and Claria serves ads for names like JPMorgan Chase, Sony, and Yahoo!
The Wall Street Journal praises the company for "making strides in
revamping itself." Earlier this year, The New York Times reported that
Microsoft came close to acquiring Claria. Google acknowledges Claria's
technology in recent patent applications. Best of all, government
agencies and watchdog groups have given their blessing to the
company's latest product: software that watches everything users do
online and transmits their surfing histories to Claria, which uses the
data to determine which ads to show them.
Apart from plush new offices at the northern edge of Silicon Valley,
it's remarkable how little the latter-day Claria differs from the old
Gator. It's true that the company has toned down its most aggressive
tactics. Journalists, watchdogs, and regulators seem mollified. For
the most part, though, the company is in the same business as before,
courting the same customers and selling a product that does the same

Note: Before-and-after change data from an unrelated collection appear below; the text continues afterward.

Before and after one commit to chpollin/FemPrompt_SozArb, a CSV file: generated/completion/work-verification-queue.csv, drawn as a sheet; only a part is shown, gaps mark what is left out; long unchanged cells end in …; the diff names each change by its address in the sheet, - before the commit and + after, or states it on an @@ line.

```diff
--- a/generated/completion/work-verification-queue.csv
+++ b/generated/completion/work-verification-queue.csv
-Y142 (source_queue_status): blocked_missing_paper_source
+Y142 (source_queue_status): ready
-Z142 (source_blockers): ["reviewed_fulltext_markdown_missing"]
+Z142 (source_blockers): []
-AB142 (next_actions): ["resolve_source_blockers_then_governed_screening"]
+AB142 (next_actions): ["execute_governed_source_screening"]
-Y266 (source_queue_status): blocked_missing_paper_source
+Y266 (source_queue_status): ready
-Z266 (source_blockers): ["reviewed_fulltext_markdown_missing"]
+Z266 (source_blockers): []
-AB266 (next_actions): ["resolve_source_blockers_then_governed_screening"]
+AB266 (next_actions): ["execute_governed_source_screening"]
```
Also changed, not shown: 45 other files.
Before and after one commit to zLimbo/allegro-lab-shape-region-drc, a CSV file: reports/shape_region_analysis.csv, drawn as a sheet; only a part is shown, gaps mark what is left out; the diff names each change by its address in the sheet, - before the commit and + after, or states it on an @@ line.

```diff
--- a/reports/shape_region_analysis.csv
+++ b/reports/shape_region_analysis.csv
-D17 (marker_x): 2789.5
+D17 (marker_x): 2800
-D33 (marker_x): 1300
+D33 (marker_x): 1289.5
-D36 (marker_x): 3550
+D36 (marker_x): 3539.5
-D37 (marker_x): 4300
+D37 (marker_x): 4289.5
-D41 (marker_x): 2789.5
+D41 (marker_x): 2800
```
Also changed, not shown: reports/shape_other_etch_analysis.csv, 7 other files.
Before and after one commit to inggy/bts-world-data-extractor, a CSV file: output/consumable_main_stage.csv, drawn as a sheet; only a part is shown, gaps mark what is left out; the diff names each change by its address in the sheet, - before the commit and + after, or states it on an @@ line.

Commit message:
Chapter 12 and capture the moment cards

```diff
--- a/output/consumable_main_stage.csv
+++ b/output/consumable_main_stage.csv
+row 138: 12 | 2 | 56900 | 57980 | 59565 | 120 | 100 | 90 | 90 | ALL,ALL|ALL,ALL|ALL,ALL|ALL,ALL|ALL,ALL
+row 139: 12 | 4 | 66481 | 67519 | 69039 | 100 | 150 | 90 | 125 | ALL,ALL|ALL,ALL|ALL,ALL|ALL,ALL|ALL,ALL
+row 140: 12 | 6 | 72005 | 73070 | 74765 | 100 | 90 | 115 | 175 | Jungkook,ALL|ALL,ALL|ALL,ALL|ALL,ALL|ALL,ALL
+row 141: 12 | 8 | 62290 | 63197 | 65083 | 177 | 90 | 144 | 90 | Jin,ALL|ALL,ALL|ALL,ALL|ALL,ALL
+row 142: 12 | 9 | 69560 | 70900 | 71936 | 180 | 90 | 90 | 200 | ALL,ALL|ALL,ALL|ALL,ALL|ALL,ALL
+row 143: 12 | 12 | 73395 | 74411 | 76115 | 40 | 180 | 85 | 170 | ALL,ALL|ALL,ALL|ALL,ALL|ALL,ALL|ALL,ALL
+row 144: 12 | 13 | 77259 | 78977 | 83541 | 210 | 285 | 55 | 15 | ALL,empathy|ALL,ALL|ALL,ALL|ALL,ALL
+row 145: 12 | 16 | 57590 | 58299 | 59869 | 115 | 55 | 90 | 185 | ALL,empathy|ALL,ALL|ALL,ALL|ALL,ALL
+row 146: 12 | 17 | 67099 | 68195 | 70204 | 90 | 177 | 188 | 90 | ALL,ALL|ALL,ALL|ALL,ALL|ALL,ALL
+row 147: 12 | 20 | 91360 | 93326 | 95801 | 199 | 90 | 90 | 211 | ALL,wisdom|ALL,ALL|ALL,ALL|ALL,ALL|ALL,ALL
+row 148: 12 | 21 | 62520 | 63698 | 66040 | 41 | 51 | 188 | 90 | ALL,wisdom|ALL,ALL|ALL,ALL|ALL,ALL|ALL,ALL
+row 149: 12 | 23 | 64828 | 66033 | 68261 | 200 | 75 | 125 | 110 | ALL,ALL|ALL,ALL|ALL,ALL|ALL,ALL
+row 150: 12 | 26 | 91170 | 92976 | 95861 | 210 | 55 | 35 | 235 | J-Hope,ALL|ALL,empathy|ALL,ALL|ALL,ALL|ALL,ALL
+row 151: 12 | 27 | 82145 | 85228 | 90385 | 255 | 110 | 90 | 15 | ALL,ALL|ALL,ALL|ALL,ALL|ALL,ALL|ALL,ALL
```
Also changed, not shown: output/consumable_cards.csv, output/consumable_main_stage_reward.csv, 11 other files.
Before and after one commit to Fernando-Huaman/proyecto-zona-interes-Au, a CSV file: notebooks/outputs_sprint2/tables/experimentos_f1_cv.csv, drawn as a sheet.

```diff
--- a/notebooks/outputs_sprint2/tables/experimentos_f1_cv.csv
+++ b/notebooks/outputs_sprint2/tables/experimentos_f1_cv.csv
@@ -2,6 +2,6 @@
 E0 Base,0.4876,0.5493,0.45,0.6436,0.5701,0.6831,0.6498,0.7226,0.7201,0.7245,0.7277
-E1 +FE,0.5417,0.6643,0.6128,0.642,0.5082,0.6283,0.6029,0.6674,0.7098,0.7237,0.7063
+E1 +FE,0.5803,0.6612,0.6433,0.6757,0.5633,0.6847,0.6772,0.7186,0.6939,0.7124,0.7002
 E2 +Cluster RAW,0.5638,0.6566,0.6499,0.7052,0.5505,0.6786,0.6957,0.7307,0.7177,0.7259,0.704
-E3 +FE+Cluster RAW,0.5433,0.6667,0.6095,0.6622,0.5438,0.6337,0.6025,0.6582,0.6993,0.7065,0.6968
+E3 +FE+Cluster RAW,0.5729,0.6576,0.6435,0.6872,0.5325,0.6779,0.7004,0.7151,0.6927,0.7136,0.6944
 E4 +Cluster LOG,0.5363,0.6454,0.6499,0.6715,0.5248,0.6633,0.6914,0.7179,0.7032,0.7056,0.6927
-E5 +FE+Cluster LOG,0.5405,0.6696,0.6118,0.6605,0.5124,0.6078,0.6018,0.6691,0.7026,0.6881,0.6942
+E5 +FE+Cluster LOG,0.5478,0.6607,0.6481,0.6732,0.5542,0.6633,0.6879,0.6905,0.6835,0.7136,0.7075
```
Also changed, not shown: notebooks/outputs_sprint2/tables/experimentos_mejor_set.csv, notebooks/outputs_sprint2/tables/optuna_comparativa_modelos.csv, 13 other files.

thing in the same ways. Claria wears in a sharp suit and has a
scrubbed face and coiffed hair -- but it still looks a lot like Gator.
CEO Scott VanDeVelde doesn't deny this. "I don't feel like there's a
need to wipe the slate clean," he says. "Our technologies are dead
center of where the market is going."
The spyware wars are over -- and spyware has won.